We'd like to remind readers that the responses to queries are usually best posted to the individual asking the question. That individual is then strongly encouraged to post a summary to the list. This policy was instituted to help control the huge volume of mail on LINGUIST; so we would appreciate your cooperating with it whenever it seems appropriate.

In addition to posting a summary, we'd like to remind people that it is usually a good idea to personally thank those individuals who have taken the trouble to respond to the query.

To post to LINGUIST, use our convenient web form at http://linguistlist.org/LL/posttolinguist.html.
Directory
        1.    Luisa Martí, Morphologically-Transparent DE Quantifiers


Message 1: Morphologically-Transparent DE Quantifiers
Date: 07-Feb-2008
From: Luisa Martí <luisa.martihum.uit.no>
Subject: Morphologically-Transparent DE Quantifiers
E-mail this message to a friend

Hi!
I am working on the internal composition of quantifiers such as English "at
most," "few," etc. (downward-entailing (DE) quantifiers), as exemplified in
(1):

(1) John bought at most two/few/fewer than two/no books at the book fair.

What is the shape of these quantifiers in other languages?

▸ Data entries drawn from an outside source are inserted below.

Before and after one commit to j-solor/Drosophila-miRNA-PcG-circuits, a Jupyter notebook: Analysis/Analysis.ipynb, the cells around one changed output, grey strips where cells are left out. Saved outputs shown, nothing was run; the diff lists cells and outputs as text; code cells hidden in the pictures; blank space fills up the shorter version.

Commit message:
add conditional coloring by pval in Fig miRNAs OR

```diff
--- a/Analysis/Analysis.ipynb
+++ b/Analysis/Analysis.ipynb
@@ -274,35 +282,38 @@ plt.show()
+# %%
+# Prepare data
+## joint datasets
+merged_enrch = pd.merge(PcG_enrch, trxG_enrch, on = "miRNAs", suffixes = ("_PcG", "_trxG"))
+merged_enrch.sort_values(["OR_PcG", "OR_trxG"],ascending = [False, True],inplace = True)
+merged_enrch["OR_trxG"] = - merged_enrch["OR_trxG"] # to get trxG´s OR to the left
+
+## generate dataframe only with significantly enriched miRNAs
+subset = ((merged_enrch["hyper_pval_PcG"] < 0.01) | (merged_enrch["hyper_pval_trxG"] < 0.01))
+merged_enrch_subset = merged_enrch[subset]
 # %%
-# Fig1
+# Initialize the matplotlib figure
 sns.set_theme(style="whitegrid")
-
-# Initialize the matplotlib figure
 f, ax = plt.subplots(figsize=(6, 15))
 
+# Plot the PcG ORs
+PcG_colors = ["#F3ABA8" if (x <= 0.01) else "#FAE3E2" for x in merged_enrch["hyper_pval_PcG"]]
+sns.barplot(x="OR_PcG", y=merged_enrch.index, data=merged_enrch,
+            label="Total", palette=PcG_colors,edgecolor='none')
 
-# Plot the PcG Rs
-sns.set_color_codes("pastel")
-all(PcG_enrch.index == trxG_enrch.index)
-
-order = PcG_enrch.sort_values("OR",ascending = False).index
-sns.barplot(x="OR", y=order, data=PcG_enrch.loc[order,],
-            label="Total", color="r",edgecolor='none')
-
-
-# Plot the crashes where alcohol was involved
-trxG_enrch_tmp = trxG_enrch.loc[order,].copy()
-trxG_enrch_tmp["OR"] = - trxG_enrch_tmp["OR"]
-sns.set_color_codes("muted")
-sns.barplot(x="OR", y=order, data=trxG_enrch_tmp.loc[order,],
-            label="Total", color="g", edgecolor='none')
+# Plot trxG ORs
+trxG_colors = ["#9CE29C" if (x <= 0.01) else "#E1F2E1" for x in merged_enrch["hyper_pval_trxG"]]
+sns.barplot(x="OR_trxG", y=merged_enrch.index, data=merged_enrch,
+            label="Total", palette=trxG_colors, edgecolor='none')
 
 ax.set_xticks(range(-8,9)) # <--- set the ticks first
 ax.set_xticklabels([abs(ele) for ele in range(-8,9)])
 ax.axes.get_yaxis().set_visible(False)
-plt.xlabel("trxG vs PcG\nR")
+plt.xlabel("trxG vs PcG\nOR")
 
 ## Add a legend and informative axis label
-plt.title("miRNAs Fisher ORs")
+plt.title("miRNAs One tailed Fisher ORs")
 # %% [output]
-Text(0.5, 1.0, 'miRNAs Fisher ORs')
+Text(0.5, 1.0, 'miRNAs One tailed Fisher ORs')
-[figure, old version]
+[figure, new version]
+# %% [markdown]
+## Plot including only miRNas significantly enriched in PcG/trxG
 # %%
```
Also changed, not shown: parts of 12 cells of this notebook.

Are they
morphologically complex? Or are they like English "few," where there
doesn't seem to be any internal structure to the word? It would be very
useful for me if you could translate the above sentences into your native
language and send them to me at luisa.martihum.uit.no. Please include a
gloss for the whole sentence, as well as a gloss for the different pieces
of the DE quantifiers if indeed in your language such quantifiers are
morphologically transparent. I'll post a summary with the results.

Thanks!
Luisa

Linguistic Field(s): Semantics
                            Syntax



Read more issues|LINGUIST home page|Top of issue




Please report any bad links or misclassified data

LINGUIST Homepage | Read LINGUIST | Contact us

NSF Logo

While the LINGUIST List makes every effort to ensure the linguistic relevance of sites listed
on its pages, it cannot vouch for their contents.